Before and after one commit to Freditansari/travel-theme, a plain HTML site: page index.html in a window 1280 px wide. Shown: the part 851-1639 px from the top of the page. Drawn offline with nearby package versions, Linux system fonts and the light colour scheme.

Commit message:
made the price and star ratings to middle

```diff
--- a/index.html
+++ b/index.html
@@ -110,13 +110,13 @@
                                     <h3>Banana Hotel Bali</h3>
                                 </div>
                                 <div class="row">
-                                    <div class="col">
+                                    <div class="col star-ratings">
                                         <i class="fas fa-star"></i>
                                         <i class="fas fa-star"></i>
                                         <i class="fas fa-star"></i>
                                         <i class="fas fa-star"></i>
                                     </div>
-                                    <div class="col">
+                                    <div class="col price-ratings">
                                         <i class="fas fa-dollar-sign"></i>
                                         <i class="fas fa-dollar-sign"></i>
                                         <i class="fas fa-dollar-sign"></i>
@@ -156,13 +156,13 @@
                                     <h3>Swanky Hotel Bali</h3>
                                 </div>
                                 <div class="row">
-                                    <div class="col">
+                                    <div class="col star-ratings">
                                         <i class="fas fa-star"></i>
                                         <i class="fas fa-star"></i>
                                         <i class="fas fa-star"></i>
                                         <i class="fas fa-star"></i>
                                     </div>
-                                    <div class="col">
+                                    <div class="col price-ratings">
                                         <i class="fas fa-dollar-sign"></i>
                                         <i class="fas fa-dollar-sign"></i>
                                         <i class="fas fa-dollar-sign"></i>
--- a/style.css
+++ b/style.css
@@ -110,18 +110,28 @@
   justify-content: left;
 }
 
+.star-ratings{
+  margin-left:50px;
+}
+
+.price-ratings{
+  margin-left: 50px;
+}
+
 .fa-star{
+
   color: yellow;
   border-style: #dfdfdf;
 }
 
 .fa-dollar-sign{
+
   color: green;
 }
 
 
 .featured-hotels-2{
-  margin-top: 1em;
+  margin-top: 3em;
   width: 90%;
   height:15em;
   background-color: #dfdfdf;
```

...

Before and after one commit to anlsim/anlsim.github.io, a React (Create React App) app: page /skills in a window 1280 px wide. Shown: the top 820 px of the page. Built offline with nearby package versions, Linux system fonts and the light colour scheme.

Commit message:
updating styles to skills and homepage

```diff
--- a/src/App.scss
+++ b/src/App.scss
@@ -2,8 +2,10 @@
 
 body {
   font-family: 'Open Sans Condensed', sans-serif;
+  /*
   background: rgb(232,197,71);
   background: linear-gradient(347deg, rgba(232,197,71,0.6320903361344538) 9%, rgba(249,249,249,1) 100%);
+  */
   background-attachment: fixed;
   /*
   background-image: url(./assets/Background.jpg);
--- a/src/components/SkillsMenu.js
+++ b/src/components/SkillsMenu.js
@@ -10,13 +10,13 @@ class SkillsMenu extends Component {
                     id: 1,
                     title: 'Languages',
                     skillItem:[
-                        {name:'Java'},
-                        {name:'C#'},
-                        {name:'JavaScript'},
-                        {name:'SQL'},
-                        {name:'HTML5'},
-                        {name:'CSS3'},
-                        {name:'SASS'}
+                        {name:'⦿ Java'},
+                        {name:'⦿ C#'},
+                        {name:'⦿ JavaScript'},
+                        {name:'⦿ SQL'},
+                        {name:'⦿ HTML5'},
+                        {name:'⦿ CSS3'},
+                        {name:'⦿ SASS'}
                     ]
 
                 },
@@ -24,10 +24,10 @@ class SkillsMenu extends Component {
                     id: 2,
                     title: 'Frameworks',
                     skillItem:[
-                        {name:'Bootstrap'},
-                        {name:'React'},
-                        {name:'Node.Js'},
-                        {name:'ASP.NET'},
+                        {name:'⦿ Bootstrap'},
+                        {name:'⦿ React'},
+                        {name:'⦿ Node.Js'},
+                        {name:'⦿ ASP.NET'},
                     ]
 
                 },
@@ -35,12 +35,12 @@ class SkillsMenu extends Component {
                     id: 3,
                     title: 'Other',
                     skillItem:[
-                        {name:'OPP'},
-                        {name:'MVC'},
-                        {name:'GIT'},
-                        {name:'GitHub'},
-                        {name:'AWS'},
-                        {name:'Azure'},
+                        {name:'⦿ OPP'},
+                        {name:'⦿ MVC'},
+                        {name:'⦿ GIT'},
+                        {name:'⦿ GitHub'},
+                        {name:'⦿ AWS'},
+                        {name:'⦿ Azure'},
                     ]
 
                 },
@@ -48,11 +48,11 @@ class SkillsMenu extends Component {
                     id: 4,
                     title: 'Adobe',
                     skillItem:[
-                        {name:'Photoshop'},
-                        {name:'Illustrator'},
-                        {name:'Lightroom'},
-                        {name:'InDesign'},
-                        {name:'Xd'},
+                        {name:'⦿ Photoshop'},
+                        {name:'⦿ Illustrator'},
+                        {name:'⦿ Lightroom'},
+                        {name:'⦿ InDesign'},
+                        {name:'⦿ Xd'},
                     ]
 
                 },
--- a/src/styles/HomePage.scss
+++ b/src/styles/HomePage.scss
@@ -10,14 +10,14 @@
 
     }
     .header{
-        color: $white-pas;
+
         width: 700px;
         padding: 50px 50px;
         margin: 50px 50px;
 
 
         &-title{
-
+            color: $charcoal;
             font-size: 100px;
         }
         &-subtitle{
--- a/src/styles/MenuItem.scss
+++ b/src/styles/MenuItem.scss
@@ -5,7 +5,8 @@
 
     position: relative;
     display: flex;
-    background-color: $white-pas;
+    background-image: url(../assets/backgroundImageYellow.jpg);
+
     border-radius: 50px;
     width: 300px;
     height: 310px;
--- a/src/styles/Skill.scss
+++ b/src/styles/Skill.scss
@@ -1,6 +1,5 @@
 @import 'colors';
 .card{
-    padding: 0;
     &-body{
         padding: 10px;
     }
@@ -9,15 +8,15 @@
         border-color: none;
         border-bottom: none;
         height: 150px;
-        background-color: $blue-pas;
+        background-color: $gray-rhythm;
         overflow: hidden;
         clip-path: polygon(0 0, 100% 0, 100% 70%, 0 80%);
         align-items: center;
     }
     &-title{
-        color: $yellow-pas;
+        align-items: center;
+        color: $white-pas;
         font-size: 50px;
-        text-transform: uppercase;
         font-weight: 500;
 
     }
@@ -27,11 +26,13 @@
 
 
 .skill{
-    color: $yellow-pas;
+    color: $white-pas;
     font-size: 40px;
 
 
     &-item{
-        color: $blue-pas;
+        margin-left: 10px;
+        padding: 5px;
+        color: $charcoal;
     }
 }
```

__WHAT IS NEEDED__: Each line of the records with the word "extends" in it is to be copied.

__SOLUTION TO THE EXERCISE__:
@@ -10,13 +10,13 @@ class SkillsMenu extends Component {
@@ -24,10 +24,10 @@ class SkillsMenu extends Component {
@@ -35,12 +35,12 @@ class SkillsMenu extends Component {
@@ -48,11 +48,11 @@ class SkillsMenu extends Component {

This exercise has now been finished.